- What you need to do -
Repeat each entry below exactly, omitting any picture it holds.

- Data for analysis -
○ ○ ○ ○ ○ ○ ○
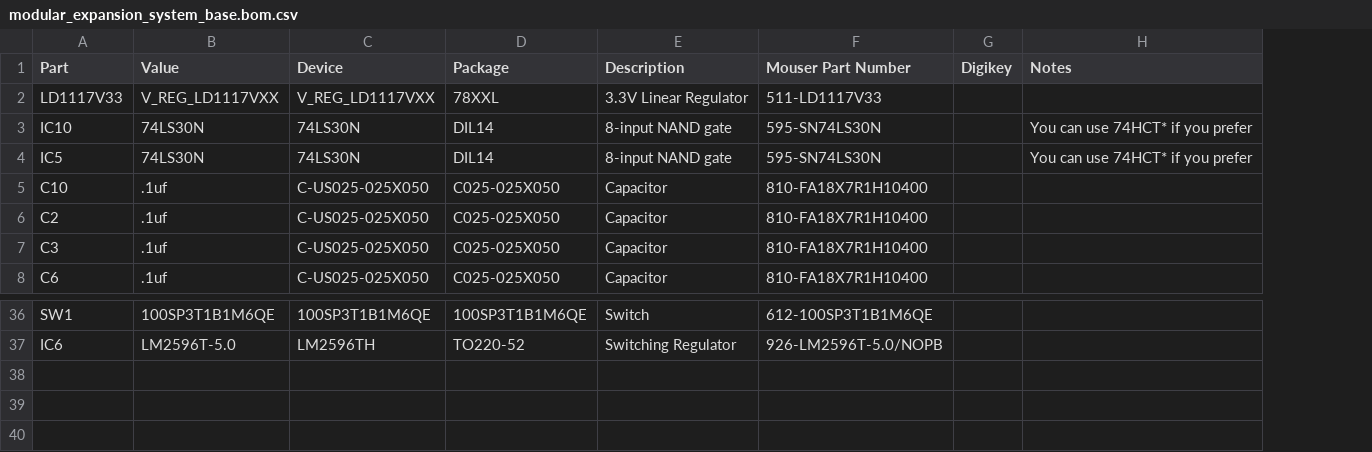
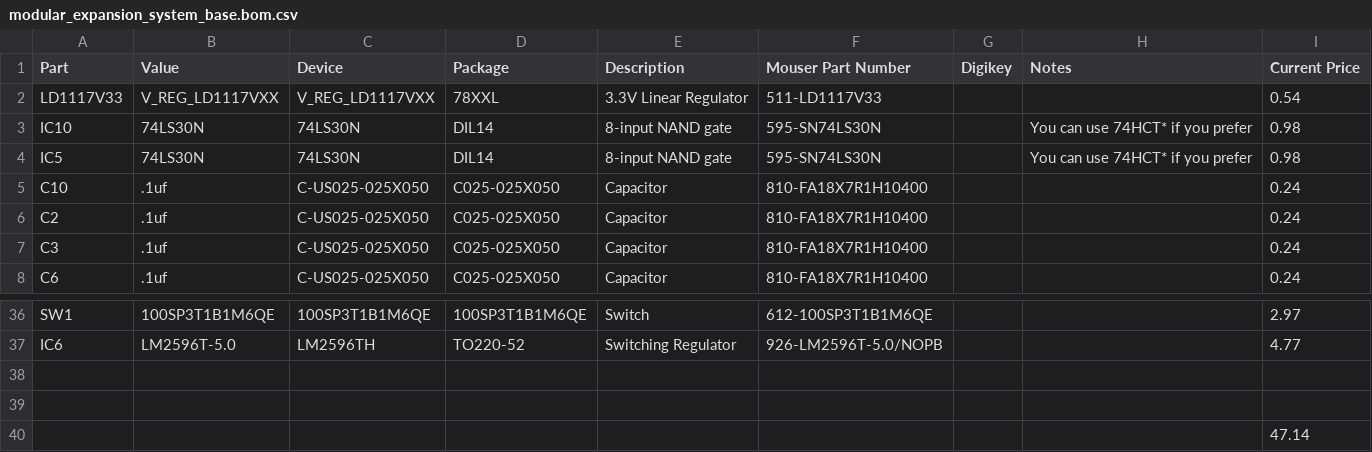
Before and after one commit to calphool/TRS80MXS, a CSV file: eaglecad/modular_expansion_system_base.bom.csv, drawn as a sheet; only a part is shown, gaps mark what is left out; the diff names each change by its address in the sheet, - before the commit and + after, or states it on an @@ line.

```diff
--- a/eaglecad/modular_expansion_system_base.bom.csv
+++ b/eaglecad/modular_expansion_system_base.bom.csv
+column I (Current Price), rows 2-8: 0.54 | 0.98 | 0.98 | 0.24 | 0.24 | 0.24 | 0.24; rows 36-37: 2.97 | 4.77
+row 38: (empty)
+row 39: (empty)
+row 40:  |  |  |  |  |  |  |  | 47.14
```
Also changed, not shown: eaglecad/modular_expansion_system_floppy_emulator.bom.csv, 5 other files.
○ ○ ○ ○ ○ ○ ○
- Exercise result -
Before and after one commit to calphool/TRS80MXS, a CSV file: eaglecad/modular_expansion_system_base.bom.csv, drawn as a sheet; only a part is shown, gaps mark what is left out; the diff names each change by its address in the sheet, - before the commit and + after, or states it on an @@ line.

```diff
--- a/eaglecad/modular_expansion_system_base.bom.csv
+++ b/eaglecad/modular_expansion_system_base.bom.csv
+column I (Current Price), rows 2-8: 0.54 | 0.98 | 0.98 | 0.24 | 0.24 | 0.24 | 0.24; rows 36-37: 2.97 | 4.77
+row 38: (empty)
+row 39: (empty)
+row 40:  |  |  |  |  |  |  |  | 47.14
```
Also changed, not shown: eaglecad/modular_expansion_system_floppy_emulator.bom.csv, 5 other files.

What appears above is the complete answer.